Although mankind's battle against the common cold can be traced back as far as ancient Egypt, where hieroglyphics of the nose have been found next to symbols for coryza (catarrh), it is only in the last 50 years that scientists began fully to understand what causes a cold and why it is that only humans and chimpanzees suffer from them.

Britain has led much of the most pioneering research to find a cure, through its Common Cold Unit which was set up in 1943.

European governments first began to realise just how devastating the illness could be in the immediate aftermath of the First World War. Although flu is caused by different viruses to the common cold, the appalling loss of life in the 1918 flu epidemic placed viral respiratory infections at the top of the agenda for the newly formed Medical Research Council since many of the millions who died in the epidemic did so from cold-related illnesses such as pneumonia.

Chimpanzees were too expensive to import en masse, so during the first half of the 20th century British scientists began looking into how the common cold worked by conducting experiments on medical students at St Bartholomew's Hospital in London.

In 1940, the American government, through Harvard University, donated a pre-fabricated isolation hospital which was shipped across the Atlantic and used for the study of infectious diseases. After America's entry into the European theatre of the Second World War, the Harvard Hospital, at Harnham Hill near Salisbury in Wiltshire, became a field hospital but reverted to its original role following the defeat of Nazi Germany in 1945.

The hospital became the Common Cold Unit and for the next 50 years, under the leadership of Christopher Andrewes and David Tyrrell – who went on to write a book about his experiences battling the cold – scientists from around the world began to unravel the mystery of the rhinoviruses that cause so much misery.

They placed advertisements in local newspapers asking for volunteers to spend time being infected with the common cold and then studied. Remarkably, more than 20,000 people volunteered for the tests which in the early days simply involved having another person's mucus inserted into their nasal cavity.

Understanding of the potential cause of colds paralleled the development of the germ theory and the discovery of viruses as causes of other illnesses. Over time, more and more complex experiments began to unravel the mysteries of the cold, including the discovery of rhinoviruses themselves. Scientists have also found that stress often plays a part in the onset of a cold and the debate continues as to whether vitamin C can help stave off winter sniffles.

But the holy grail of a cure was never found and the Common Cold Unit was wound down at the end of the Eighties.

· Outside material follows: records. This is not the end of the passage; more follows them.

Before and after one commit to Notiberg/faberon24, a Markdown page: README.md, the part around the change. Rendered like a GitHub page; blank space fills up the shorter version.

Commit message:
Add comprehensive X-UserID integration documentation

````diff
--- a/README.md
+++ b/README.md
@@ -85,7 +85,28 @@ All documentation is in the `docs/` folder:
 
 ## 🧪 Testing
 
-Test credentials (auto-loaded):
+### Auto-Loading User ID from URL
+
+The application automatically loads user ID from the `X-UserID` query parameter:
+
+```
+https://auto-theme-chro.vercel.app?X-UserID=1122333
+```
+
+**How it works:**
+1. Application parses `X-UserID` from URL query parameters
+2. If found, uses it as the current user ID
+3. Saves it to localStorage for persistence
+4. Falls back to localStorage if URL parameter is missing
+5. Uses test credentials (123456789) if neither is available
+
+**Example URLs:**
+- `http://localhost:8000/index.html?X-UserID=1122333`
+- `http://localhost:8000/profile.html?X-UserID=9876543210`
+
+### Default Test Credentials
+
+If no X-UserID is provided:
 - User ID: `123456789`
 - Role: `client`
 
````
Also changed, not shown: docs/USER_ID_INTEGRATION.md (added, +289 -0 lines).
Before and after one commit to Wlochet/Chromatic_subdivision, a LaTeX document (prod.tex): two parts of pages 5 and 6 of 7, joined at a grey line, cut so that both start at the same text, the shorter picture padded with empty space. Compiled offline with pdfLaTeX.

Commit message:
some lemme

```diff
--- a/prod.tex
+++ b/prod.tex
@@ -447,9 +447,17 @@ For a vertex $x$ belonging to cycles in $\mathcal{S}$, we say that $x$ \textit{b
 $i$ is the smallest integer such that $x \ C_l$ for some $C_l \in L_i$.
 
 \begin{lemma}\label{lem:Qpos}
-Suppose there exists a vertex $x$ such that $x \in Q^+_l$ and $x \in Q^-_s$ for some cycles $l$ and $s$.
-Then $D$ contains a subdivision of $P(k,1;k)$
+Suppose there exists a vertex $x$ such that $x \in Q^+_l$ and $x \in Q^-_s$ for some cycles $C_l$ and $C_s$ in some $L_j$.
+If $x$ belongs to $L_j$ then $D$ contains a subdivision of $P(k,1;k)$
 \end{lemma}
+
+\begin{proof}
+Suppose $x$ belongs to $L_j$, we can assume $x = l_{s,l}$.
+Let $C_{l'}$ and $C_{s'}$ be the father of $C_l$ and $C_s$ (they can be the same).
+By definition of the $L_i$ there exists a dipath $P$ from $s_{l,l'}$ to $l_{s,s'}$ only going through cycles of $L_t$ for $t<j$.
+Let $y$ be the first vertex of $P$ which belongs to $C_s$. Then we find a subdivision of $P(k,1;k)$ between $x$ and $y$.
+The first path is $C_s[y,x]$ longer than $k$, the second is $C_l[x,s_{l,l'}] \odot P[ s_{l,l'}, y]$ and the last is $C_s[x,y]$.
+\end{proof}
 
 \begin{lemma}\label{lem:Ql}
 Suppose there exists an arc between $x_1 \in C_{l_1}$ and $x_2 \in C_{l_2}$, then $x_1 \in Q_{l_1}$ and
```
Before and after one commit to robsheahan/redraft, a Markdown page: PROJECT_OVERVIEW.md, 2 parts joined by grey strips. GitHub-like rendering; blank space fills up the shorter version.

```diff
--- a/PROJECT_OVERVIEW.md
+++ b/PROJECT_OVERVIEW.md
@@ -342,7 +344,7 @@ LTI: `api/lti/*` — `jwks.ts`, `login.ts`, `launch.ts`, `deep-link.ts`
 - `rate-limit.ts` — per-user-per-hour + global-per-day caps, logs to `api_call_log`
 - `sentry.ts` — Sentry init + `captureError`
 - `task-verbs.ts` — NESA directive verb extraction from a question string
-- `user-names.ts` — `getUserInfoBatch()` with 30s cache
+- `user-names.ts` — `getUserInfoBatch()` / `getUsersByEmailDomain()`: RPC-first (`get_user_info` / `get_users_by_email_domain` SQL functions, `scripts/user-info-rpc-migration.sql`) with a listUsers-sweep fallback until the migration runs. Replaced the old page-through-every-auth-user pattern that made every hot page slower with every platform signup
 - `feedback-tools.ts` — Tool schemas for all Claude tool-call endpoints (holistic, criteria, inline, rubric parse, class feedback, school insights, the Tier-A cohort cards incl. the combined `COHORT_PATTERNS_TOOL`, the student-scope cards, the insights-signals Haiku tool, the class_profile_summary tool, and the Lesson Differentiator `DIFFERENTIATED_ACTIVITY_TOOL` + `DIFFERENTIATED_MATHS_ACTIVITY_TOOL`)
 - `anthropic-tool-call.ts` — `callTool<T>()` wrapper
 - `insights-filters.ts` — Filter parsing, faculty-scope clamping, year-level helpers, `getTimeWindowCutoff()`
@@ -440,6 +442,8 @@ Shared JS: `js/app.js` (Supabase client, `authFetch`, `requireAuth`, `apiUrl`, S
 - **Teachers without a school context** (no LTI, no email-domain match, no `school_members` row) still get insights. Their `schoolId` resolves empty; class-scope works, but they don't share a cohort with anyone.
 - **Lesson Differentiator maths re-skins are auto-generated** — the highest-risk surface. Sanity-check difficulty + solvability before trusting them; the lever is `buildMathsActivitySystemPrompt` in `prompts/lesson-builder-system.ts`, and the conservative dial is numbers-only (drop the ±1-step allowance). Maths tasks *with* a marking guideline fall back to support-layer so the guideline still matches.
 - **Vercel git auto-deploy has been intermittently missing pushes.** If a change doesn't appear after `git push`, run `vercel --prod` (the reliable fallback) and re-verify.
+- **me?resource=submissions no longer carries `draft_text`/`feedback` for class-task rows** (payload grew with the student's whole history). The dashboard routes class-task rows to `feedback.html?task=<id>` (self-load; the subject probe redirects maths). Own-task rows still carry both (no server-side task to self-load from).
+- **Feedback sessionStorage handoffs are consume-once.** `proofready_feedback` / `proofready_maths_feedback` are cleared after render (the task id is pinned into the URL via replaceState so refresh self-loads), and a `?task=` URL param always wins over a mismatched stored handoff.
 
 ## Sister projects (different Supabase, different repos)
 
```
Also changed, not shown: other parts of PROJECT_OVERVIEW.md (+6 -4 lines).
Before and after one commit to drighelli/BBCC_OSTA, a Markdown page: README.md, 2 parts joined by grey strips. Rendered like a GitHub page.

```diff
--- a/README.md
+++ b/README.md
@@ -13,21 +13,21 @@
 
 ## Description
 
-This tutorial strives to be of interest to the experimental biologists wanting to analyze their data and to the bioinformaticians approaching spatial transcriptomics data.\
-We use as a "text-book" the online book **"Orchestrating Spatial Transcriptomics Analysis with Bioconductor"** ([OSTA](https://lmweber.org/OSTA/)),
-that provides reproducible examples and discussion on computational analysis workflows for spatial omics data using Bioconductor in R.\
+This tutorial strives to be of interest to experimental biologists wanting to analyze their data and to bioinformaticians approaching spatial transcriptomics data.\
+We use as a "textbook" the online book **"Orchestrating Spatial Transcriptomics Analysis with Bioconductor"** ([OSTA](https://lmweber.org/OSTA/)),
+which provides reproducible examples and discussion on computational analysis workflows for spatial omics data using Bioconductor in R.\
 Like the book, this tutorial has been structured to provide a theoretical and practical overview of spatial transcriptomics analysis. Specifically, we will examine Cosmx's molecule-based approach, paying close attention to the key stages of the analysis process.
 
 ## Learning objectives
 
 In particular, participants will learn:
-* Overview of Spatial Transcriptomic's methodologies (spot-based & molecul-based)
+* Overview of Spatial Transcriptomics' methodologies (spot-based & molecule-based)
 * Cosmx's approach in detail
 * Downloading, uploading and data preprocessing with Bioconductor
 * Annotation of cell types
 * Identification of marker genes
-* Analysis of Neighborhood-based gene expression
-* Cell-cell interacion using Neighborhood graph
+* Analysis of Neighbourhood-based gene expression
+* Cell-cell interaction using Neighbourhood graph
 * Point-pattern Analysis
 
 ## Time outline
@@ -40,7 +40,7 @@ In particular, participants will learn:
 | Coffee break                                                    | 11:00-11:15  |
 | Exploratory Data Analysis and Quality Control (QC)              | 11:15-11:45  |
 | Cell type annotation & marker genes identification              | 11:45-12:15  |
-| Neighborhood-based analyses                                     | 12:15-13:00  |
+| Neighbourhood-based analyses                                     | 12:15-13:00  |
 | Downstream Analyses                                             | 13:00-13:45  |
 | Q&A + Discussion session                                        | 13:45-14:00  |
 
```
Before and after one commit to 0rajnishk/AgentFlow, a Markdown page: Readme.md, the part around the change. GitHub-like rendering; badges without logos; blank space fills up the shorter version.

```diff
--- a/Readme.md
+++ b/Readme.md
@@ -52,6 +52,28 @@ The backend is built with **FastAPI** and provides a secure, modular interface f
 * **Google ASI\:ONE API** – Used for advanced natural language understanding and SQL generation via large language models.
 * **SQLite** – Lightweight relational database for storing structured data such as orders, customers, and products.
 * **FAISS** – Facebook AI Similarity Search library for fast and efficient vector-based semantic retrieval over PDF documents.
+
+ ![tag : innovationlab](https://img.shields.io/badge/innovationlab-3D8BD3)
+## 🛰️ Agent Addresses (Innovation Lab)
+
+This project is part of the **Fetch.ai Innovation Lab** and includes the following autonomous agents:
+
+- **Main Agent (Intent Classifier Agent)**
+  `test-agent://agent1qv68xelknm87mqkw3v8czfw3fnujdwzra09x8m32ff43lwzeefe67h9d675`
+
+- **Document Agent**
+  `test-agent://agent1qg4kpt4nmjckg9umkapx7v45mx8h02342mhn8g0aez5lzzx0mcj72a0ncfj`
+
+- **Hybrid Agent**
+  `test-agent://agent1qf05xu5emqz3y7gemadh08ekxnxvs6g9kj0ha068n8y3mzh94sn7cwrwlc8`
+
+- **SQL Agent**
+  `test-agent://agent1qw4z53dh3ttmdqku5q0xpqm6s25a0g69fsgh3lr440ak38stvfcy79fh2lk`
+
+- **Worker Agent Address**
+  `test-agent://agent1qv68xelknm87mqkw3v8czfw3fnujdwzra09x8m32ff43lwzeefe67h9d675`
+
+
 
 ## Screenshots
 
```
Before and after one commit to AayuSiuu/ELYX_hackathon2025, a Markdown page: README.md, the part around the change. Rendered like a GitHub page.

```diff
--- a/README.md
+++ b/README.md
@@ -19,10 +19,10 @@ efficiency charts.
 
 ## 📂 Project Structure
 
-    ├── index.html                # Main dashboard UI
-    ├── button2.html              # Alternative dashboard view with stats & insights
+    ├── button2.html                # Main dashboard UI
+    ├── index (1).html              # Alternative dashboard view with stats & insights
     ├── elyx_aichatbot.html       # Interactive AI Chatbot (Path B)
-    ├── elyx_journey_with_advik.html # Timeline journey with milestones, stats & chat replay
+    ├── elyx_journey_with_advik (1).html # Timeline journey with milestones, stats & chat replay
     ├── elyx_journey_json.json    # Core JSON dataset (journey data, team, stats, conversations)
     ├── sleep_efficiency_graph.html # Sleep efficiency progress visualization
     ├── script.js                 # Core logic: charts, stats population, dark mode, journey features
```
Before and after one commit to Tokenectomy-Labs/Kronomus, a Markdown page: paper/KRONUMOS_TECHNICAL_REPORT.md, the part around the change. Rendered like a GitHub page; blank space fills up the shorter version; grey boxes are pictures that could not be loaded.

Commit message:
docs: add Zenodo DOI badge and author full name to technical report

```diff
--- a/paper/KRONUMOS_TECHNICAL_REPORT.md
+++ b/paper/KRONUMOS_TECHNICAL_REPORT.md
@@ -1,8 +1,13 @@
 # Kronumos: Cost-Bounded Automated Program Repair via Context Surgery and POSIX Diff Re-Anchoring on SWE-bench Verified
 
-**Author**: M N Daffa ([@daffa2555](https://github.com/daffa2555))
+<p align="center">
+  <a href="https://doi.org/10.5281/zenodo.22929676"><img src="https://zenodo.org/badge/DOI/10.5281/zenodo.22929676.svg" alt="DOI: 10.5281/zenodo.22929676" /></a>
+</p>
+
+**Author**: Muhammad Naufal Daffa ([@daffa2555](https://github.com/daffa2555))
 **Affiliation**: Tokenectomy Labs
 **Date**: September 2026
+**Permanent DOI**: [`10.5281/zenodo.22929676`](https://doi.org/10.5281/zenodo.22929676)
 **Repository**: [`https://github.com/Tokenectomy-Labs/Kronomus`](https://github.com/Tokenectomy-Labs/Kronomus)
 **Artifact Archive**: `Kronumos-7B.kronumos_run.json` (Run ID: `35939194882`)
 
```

The ability to transmit rhinoviruses to an animal other than a human or a chimp may bring the scientific community one step closer to eradicating the common cold.